>>>

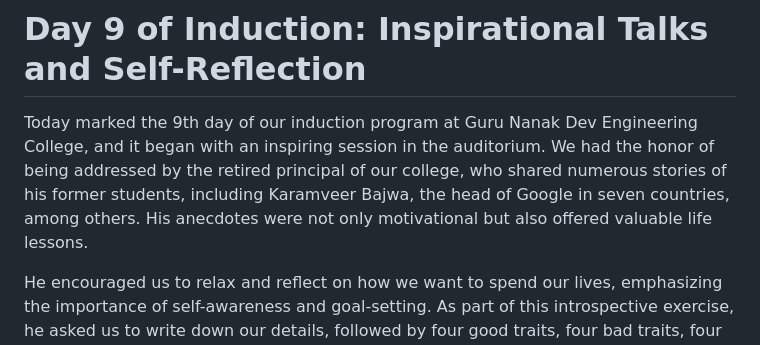
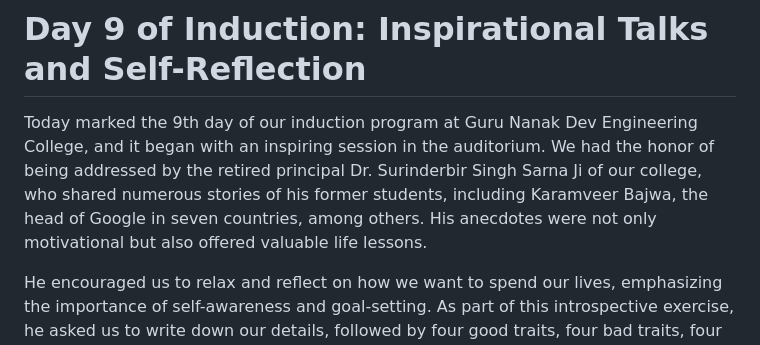
Before and after one commit to ishmeet-codes/ishmeet-codes.github.io, a Markdown page: my_experience/readme.md, the part around the change. GitHub-like rendering.

```diff
--- a/my_experience/readme.md
+++ b/my_experience/readme.md
@@ -226,7 +226,7 @@ I'm grateful for the opportunity to lead such a dedicated team and share knowled
 
 # Day 9 of Induction: Inspirational Talks and Self-Reflection
 
-Today marked the 9th day of our induction program at Guru Nanak Dev Engineering College, and it began with an inspiring session in the auditorium. We had the honor of being addressed by the retired principal of our college, who shared numerous stories of his former students, including Karamveer Bajwa, the head of Google in seven countries, among others. His anecdotes were not only motivational but also offered valuable life lessons.
+Today marked the 9th day of our induction program at Guru Nanak Dev Engineering College, and it began with an inspiring session in the auditorium. We had the honor of being addressed by the retired principal Dr. Surinderbir Singh Sarna Ji of our college, who shared numerous stories of his former students, including Karamveer Bajwa, the head of Google in seven countries, among others. His anecdotes were not only motivational but also offered valuable life lessons.
 
 He encouraged us to relax and reflect on how we want to spend our lives, emphasizing the importance of self-awareness and goal-setting. As part of this introspective exercise, he asked us to write down our details, followed by four good traits, four bad traits, four things we aim to learn from college, four expectations we have from college, and four areas we wish to improve upon.
 
```
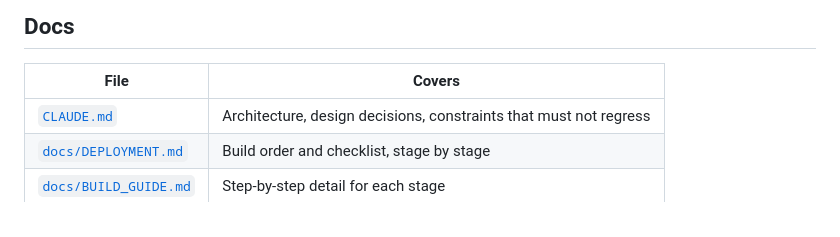
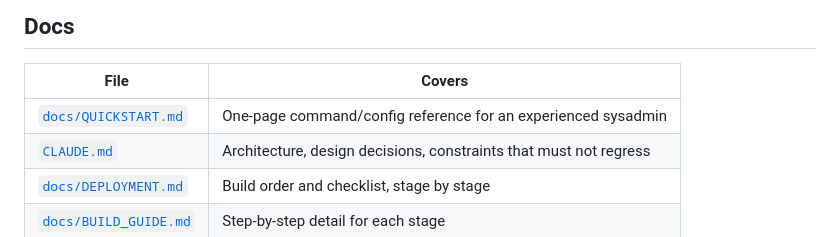
Before and after one commit to orneh24/lab-tester, a Markdown page: README.md, the part around the change. Rendered like a GitHub page.

```diff
--- a/README.md
+++ b/README.md
@@ -70,6 +70,7 @@ skips both. Ports below 1024 need root, hence `HUB_SYSLOG_PORT` above here.
 
 | File | Covers |
 |---|---|
+| [`docs/QUICKSTART.md`](docs/QUICKSTART.md) | One-page command/config reference for an experienced sysadmin |
 | [`CLAUDE.md`](CLAUDE.md) | Architecture, design decisions, constraints that must not regress |
 | [`docs/DEPLOYMENT.md`](docs/DEPLOYMENT.md) | Build order and checklist, stage by stage |
 | [`docs/BUILD_GUIDE.md`](docs/BUILD_GUIDE.md) | Step-by-step detail for each stage |
```
Also changed, not shown: docs/QUICKSTART.md (added, +136 -0 lines).
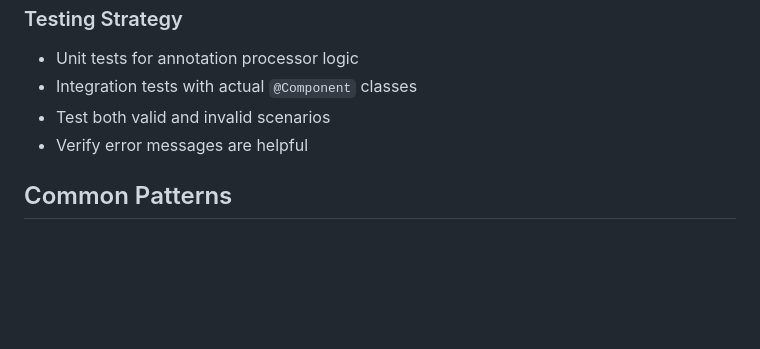
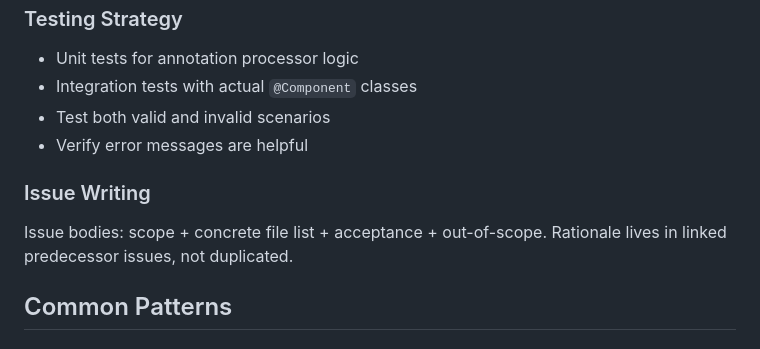
Before and after one commit to tomas-samek/tiko-di, a Markdown page: CLAUDE.md, the part around the change. GitHub-like rendering; blank space fills up the shorter version.

Commit message:
docs(claude): add issue-writing guideline (#75)
Co-authored-by: Tomáš Samek <jerry.samek@gmail.com>

```diff
--- a/CLAUDE.md
+++ b/CLAUDE.md
@@ -364,6 +364,10 @@ Suggested fixes:
 - Test both valid and invalid scenarios
 - Verify error messages are helpful
 
+### Issue Writing
+
+Issue bodies: scope + concrete file list + acceptance + out-of-scope. Rationale lives in linked predecessor issues, not duplicated.
+
 ## Common Patterns
 
 ### Constructor Injection (Preferred)
```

<<<

• _Try it_:
The listing is to be reproduced in full and exactly, except that its pictures are to be dropped.

• _Response box_:
Before and after one commit to ishmeet-codes/ishmeet-codes.github.io, a Markdown page: my_experience/readme.md, the part around the change. GitHub-like rendering.

```diff
--- a/my_experience/readme.md
+++ b/my_experience/readme.md
@@ -226,7 +226,7 @@ I'm grateful for the opportunity to lead such a dedicated team and share knowled
 
 # Day 9 of Induction: Inspirational Talks and Self-Reflection
 
-Today marked the 9th day of our induction program at Guru Nanak Dev Engineering College, and it began with an inspiring session in the auditorium. We had the honor of being addressed by the retired principal of our college, who shared numerous stories of his former students, including Karamveer Bajwa, the head of Google in seven countries, among others. His anecdotes were not only motivational but also offered valuable life lessons.
+Today marked the 9th day of our induction program at Guru Nanak Dev Engineering College, and it began with an inspiring session in the auditorium. We had the honor of being addressed by the retired principal Dr. Surinderbir Singh Sarna Ji of our college, who shared numerous stories of his former students, including Karamveer Bajwa, the head of Google in seven countries, among others. His anecdotes were not only motivational but also offered valuable life lessons.
 
 He encouraged us to relax and reflect on how we want to spend our lives, emphasizing the importance of self-awareness and goal-setting. As part of this introspective exercise, he asked us to write down our details, followed by four good traits, four bad traits, four things we aim to learn from college, four expectations we have from college, and four areas we wish to improve upon.
 
```
Before and after one commit to orneh24/lab-tester, a Markdown page: README.md, the part around the change. Rendered like a GitHub page.

```diff
--- a/README.md
+++ b/README.md
@@ -70,6 +70,7 @@ skips both. Ports below 1024 need root, hence `HUB_SYSLOG_PORT` above here.
 
 | File | Covers |
 |---|---|
+| [`docs/QUICKSTART.md`](docs/QUICKSTART.md) | One-page command/config reference for an experienced sysadmin |
 | [`CLAUDE.md`](CLAUDE.md) | Architecture, design decisions, constraints that must not regress |
 | [`docs/DEPLOYMENT.md`](docs/DEPLOYMENT.md) | Build order and checklist, stage by stage |
 | [`docs/BUILD_GUIDE.md`](docs/BUILD_GUIDE.md) | Step-by-step detail for each stage |
```
Also changed, not shown: docs/QUICKSTART.md (added, +136 -0 lines).
Before and after one commit to tomas-samek/tiko-di, a Markdown page: CLAUDE.md, the part around the change. GitHub-like rendering; blank space fills up the shorter version.

Commit message:
docs(claude): add issue-writing guideline (#75)
Co-authored-by: Tomáš Samek <jerry.samek@gmail.com>

```diff
--- a/CLAUDE.md
+++ b/CLAUDE.md
@@ -364,6 +364,10 @@ Suggested fixes:
 - Test both valid and invalid scenarios
 - Verify error messages are helpful
 
+### Issue Writing
+
+Issue bodies: scope + concrete file list + acceptance + out-of-scope. Rationale lives in linked predecessor issues, not duplicated.
+
 ## Common Patterns
 
 ### Constructor Injection (Preferred)
```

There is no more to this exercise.